I jabbed him in the ribs, "You're horrible."
"I feel bad for her."
"You wouldn't if you could hear all the shit she used to say about you. What an unfashionable sad sack temp. What a loser. What a joke of a person."
But he didn't. He kept on. The train was jerky and I felt sick when I tried to turn my head and see him. And he just kept quoting Gillian, "How did she get into your school? Did you see what she was wearing? What a freak. How does she not know any of your friends?"
"Okay, okay. Sam, please."
"I'm just saying, she's an evil person. And you're a good person."
"Okay." I squeezed his hand. Crash. "I get it."
"And so what if you stalked me in college? It was cute. You were cute."
He kissed my forehead and we were quiet for a few minutes, the way you can be on a train, the world outside the window, going, going, gone. I didn't like those words coming out of his mouth. They were her words, but they were his too now. I squeezed his hand as hard as I could and I couldn't help but picture him sitting in some teashop with her, the two of them laughing over my awkwardness. I hated him, but we were in Pittsburgh now and I wanted my mom to see him.
Suddenly we were at dinner. Sam was sitting next to me and the Venezuelan candelabra was lit and my mother had on too much makeup and my father was watching the game more than he was watching me and Sam was telling us about his own trip to Venezuela and my mother was effusing yes I loved those arepas! And my father was grunting and eyeing my mother and I was running my hand over the thing I bought that day in Union Square that turned out to be a bracelet for the bicep, and Sam was all Yabarana and Villanueava and my mother's gesticulations were bigger every second and they were all in Venezuela now, even my dad by the third glass of wine, You saw that temple? I wanted to get to that damn temple.
"Are you serious, Dad?"
Dad grabbed his goblet, "Of course I'm serious." He looked twelve and Mom was running her hand over her neck, looking at Sam, who was eating, not looking at any of us.
"Dad you always mock that trip."
"I know. You say you didn't even really go there."
"That's what I said. Chazerai. I just like to get a rise out of your mother. You know that, puss."
I don't know that and I knew that I had misunderstood all of it. Mom started talking about music and Sam started talking along and Dad looked into his goblet and I thought of him way back when, before I existed, calling my mother over and over, before she was my mother, when she was just a feline Houdini, letting him in and then hiding inside of him, enslaving him from the inside out.

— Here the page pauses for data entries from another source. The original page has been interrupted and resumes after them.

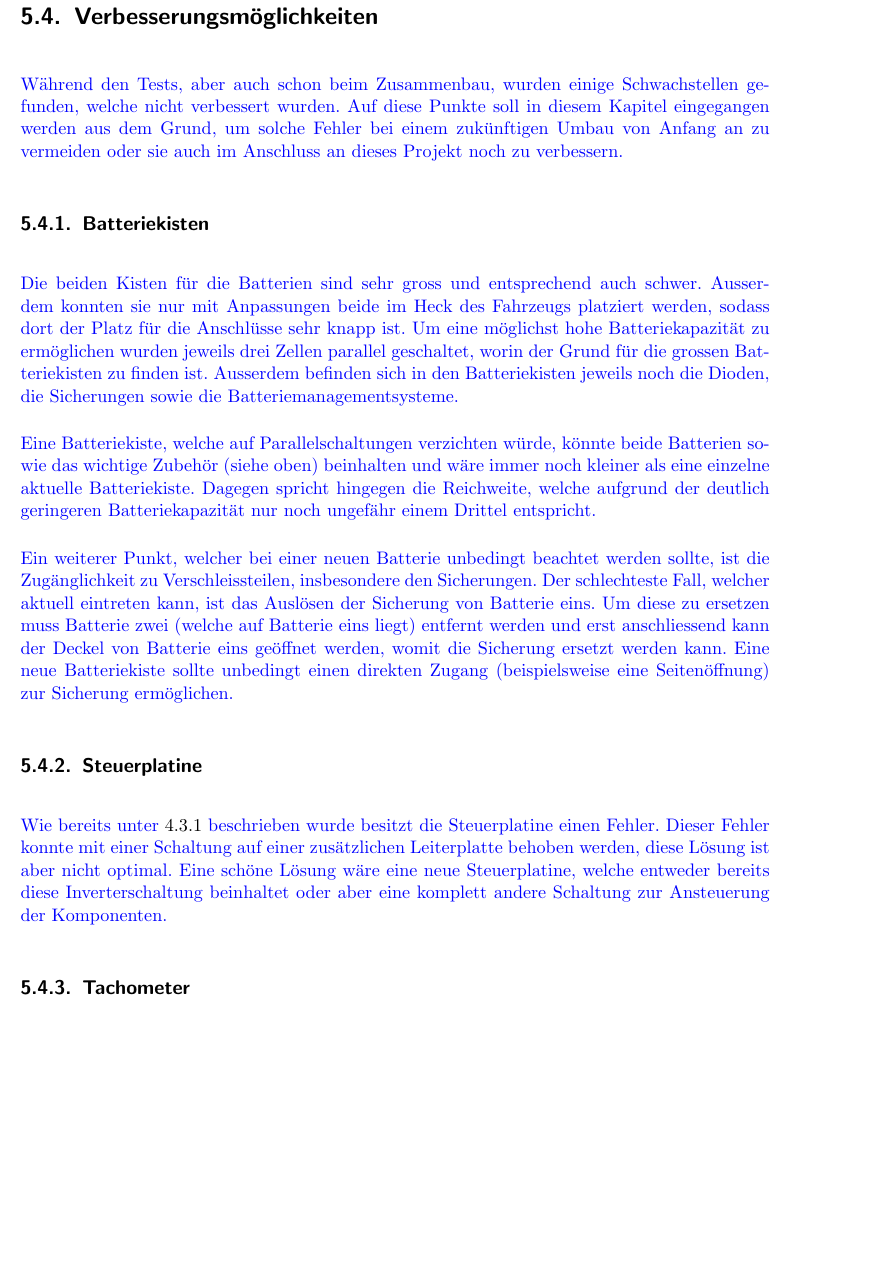
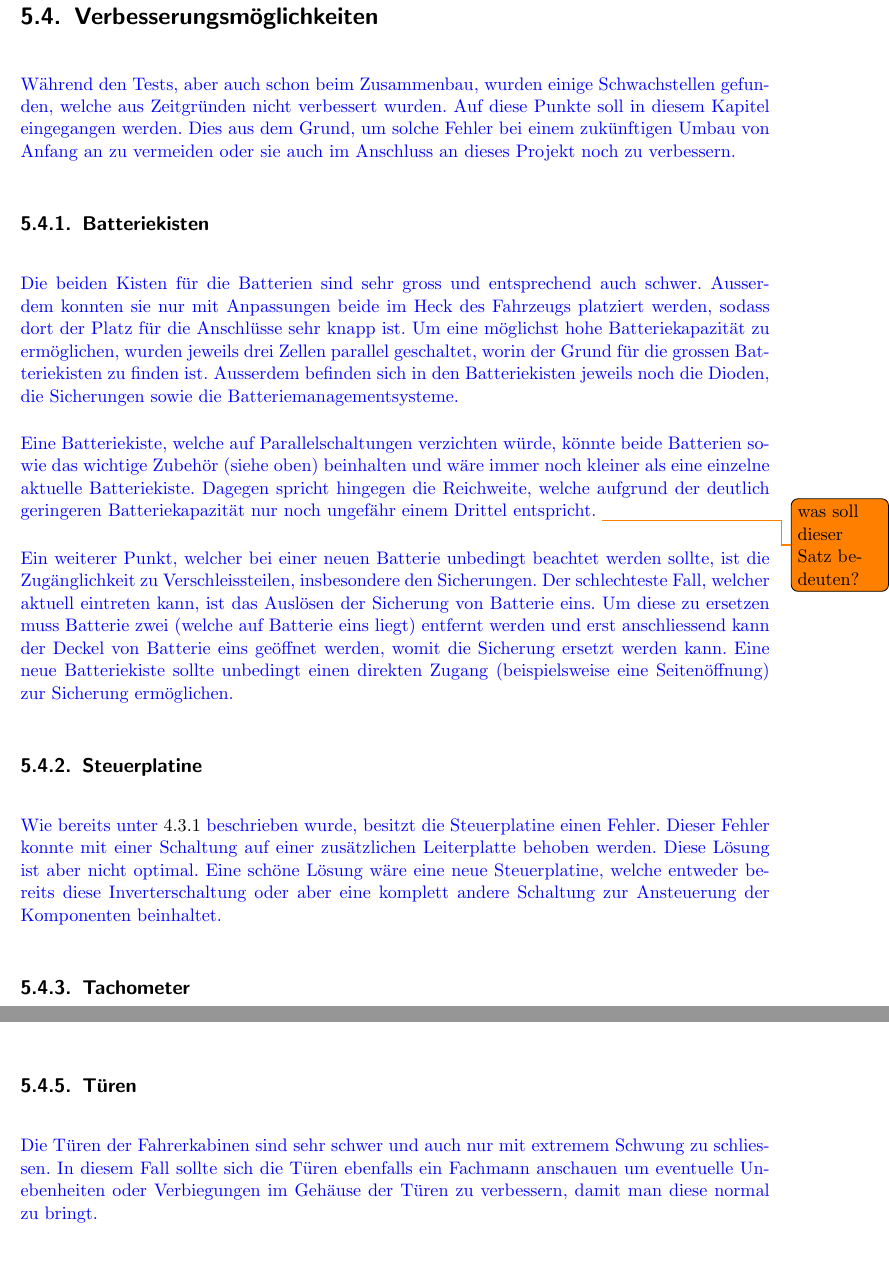
Before and after one commit to Ebkor/Pro5_Fachbericht, a LaTeX thesis (Dokumentation.tex, which reads chapters/540_Verbesserung.tex): part of page 72 of 119 before the commit and two parts of pages 72 and 74 of 119 after it, the two joined at a grey line, cut so that both start at the same text, the shorter picture padded with empty space. Compiled offline with pdfLaTeX.

Commit message:
Changes in Deklaration, Verbesserung, Anhang

```diff
--- a/chapters/540_Verbesserung.tex
+++ b/chapters/540_Verbesserung.tex
@@ -1,16 +1,16 @@
 \section{Verbesserungsmöglichkeiten}
 \color{blue}
-Während den Tests, aber auch schon beim Zusammenbau, wurden einige Schwachstellen gefunden, welche nicht verbessert wurden. Auf diese Punkte soll in diesem Kapitel eingegangen werden aus dem Grund, um solche Fehler bei einem zukünftigen Umbau von Anfang an zu vermeiden oder sie auch im Anschluss an dieses Projekt noch zu verbessern.
+Während den Tests, aber auch schon beim Zusammenbau, wurden einige Schwachstellen gefunden, welche aus Zeitgründen nicht verbessert wurden. Auf diese Punkte soll in diesem Kapitel eingegangen werden. Dies aus dem Grund, um solche Fehler bei einem zukünftigen Umbau von Anfang an zu vermeiden oder sie auch im Anschluss an dieses Projekt noch zu verbessern.
 
 \subsection{Batteriekisten}
-Die beiden Kisten für die Batterien sind sehr gross und entsprechend auch schwer. Ausserdem konnten sie nur mit Anpassungen beide im Heck des Fahrzeugs platziert werden, sodass dort der Platz für die Anschlüsse sehr knapp ist. Um eine möglichst hohe Batteriekapazität zu ermöglichen wurden jeweils drei Zellen parallel geschaltet, worin der Grund für die grossen Batteriekisten zu finden ist. Ausserdem befinden sich in den Batteriekisten jeweils noch die Dioden, die Sicherungen sowie die Batteriemanagementsysteme.
+Die beiden Kisten für die Batterien sind sehr gross und entsprechend auch schwer. Ausserdem konnten sie nur mit Anpassungen beide im Heck des Fahrzeugs platziert werden, sodass dort der Platz für die Anschlüsse sehr knapp ist. Um eine möglichst hohe Batteriekapazität zu ermöglichen, wurden jeweils drei Zellen parallel geschaltet, worin der Grund für die grossen Batteriekisten zu finden ist. Ausserdem befinden sich in den Batteriekisten jeweils noch die Dioden, die Sicherungen sowie die Batteriemanagementsysteme.
 
-Eine Batteriekiste, welche auf Parallelschaltungen verzichten würde, könnte beide Batterien sowie das wichtige Zubehör (siehe oben) beinhalten und wäre immer noch kleiner als eine einzelne aktuelle Batteriekiste. Dagegen spricht hingegen die Reichweite, welche aufgrund der deutlich geringeren Batteriekapazität nur noch ungefähr einem Drittel entspricht.
+Eine Batteriekiste, welche auf Parallelschaltungen verzichten würde, könnte beide Batterien sowie das wichtige Zubehör (siehe oben) beinhalten und wäre immer noch kleiner als eine einzelne aktuelle Batteriekiste. Dagegen spricht hingegen die Reichweite, welche aufgrund der deutlich geringeren Batteriekapazität nur noch ungefähr einem Drittel entspricht. \todo{was soll dieser Satz bedeuten?}
 
 Ein weiterer Punkt, welcher bei einer neuen Batterie unbedingt beachtet werden sollte, ist die Zugänglichkeit zu Verschleissteilen, insbesondere den Sicherungen. Der schlechteste Fall, welcher aktuell eintreten kann, ist das Auslösen der Sicherung von Batterie eins. Um diese zu ersetzen muss Batterie zwei (welche auf Batterie eins liegt) entfernt werden und erst anschliessend kann der Deckel von Batterie eins geöffnet werden, womit die Sicherung ersetzt werden kann. Eine neue Batteriekiste sollte unbedingt einen direkten Zugang (beispielsweise eine Seitenöffnung) zur Sicherung ermöglichen.
 
 \subsection{Steuerplatine}
-Wie bereits unter \ref{steuerplatine} beschrieben wurde besitzt die Steuerplatine einen Fehler. Dieser Fehler konnte mit einer Schaltung auf einer zusätzlichen Leiterplatte behoben werden, diese Lösung ist aber nicht optimal. Eine schöne Lösung wäre eine neue Steuerplatine, welche entweder bereits diese Inverterschaltung beinhaltet oder aber eine komplett andere Schaltung zur Ansteuerung der Komponenten.
+Wie bereits unter \ref{steuerplatine} beschrieben wurde, besitzt die Steuerplatine einen Fehler. Dieser Fehler konnte mit einer Schaltung auf einer zusätzlichen Leiterplatte behoben werden. Diese Lösung ist aber nicht optimal. Eine schöne Lösung wäre eine neue Steuerplatine, welche entweder bereits diese Inverterschaltung oder aber eine komplett andere Schaltung zur Ansteuerung der Komponenten beinhaltet.
 
 \subsection{Tachometer}
 Im Fahrzeug ist ein alter Tachometer verbaut, welcher nicht nur die aktuelle Geschwindigkeit in Meilen pro Stunde anzeigen kann, sondern auch die Tagesstrecke sowie die Gesamtstrecke misst. Leider funktioniert dieser Tachometer nicht, da das Zahnrad, welches die Drehung des Rades abgreift, nicht mit dem Rad in Eingriff ist. Dies ist in Abbildung \ref{fig:Zahnrad} gezeigt:
@@ -29,4 +29,7 @@ Ein weiteres Problem mit dem Tachometer stellt der Metallschlauch dar, in welche
 \subsection{Lager}
 Die Lager der Hinterräder werden im Betrieb warm, die Temperaturen liegen ungefähr $20^\circ$C über der Umgebungstemperatur. Dieses Problem konnte auch durch ein Nachfüllen des Schmieröles nicht gelöst werden, weswegen hier eine mechanische Kontrolle der Lager nötig ist. Diese wurde nicht durchgeführt, da dafür ein Experte für mechanische Systeme zu Rate gezogen werden muss.
 
+\subsection{Türen}
+Die Türen der Fahrerkabinen sind sehr schwer und auch nur mit extremem Schwung zu schliessen. In diesem Fall sollte sich die Türen ebenfalls ein Fachmann anschauen um eventuelle Unebenheiten oder Verbiegungen im Gehäuse der Türen zu verbessern, damit man diese normal zu bringt.
+
 \color{black}
```
Also changed, not shown: chapters/002_Deklaration.tex (+1 -1 lines), chapters/700_Anhang.tex (+1 -1 lines), QuickStartGuide/QuickStartGuide.pdf, chapters/540_Verbesserung.tex (2 more changed lines).
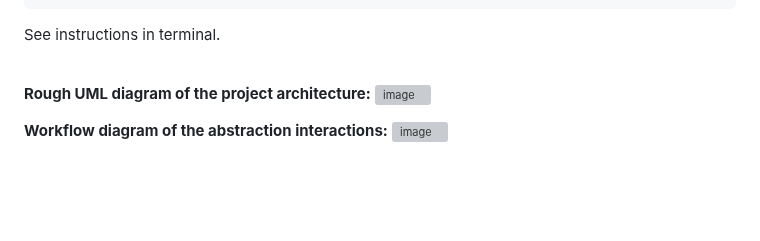
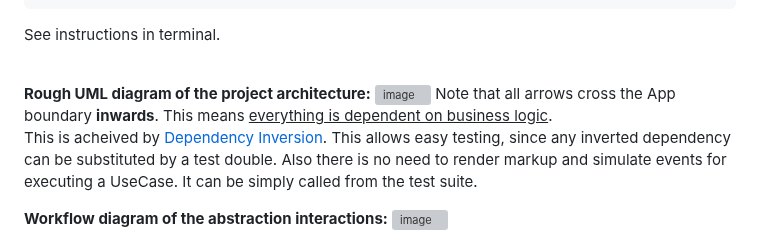
Before and after one commit to trofima/clean-architecture-playground, a Markdown page: README.md, the part around one of its changes. Drawn GitHub-style; blank space fills up the shorter version; grey boxes are pictures that could not be loaded.

```diff
--- a/README.md
+++ b/README.md
@@ -71,6 +71,12 @@ See instructions in terminal.
 
 **Rough UML diagram of the project architecture:**
 ![image](https://github.com/user-attachments/assets/f4f9da3a-f52d-402b-8bd2-308200a98650)
+Note that all arrows cross the App boundary **inwards**. This means <ins>everything is dependent on business logic</ins>.
+<br>
+This is acheived by [Dependency Inversion](https://en.wikipedia.org/wiki/Dependency_inversion_principle).
+This allows easy testing, since any inverted dependency can be substituted by a test double.
+Also there is no need to render markup and simulate events for executing a UseCase. It can be simply called from the test suite.
+<br>
 
 **Workflow diagram of the abstraction interactions:**
 ![image](https://github.com/user-attachments/assets/8fcc3d01-35b1-427d-b65f-9b06cfb3e98b)
```
Also changed, not shown: other parts of README.md (+5 -2 lines).
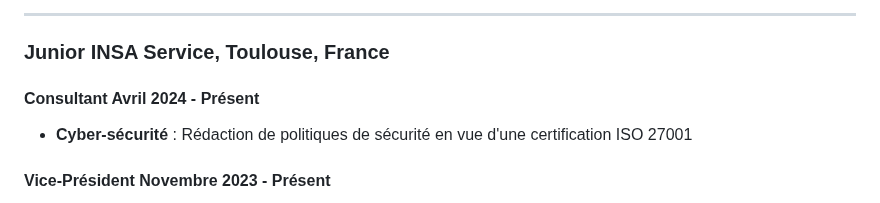
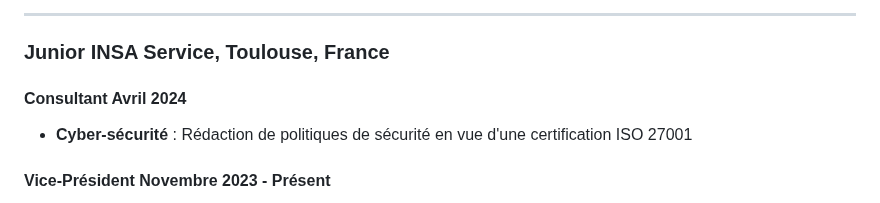
Before and after one commit to Aitbytes/Resume, a Markdown page: source/mohamed.md, the part around the change. GitHub-like rendering.

Commit message:
fix date of experience

```diff
--- a/source/mohamed.md
+++ b/source/mohamed.md
@@ -104,7 +104,7 @@
 ----------
 
 ### Junior INSA Service, Toulouse, France
-#### Consultant <time>Avril 2024 - Présent</time>
+#### Consultant <time>Avril 2024</time>
 
 - **Cyber-sécurité** : Rédaction de politiques de sécurité en vue d'une certification ISO 27001
 
```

Caroline Kepnes is a writer living in a Los Angeles' Franklin Village, where it's all about roasted chicken, used books, cinnamon coffee and late night happy hours. Her stories have appeared in The Barcelona Review, Bartleby Snopes, Dogzplot, Eclectica, The Fear of Monkeys and Thieves Jargon. In 2004, she won the Hemingway Resource Center's Short Fiction Contest. Her biography of Stephen Crane is available on Amazon, though it is intended for little children. She grew up on Cape Cod and started out in New York, covering boy bands for Tiger Beat.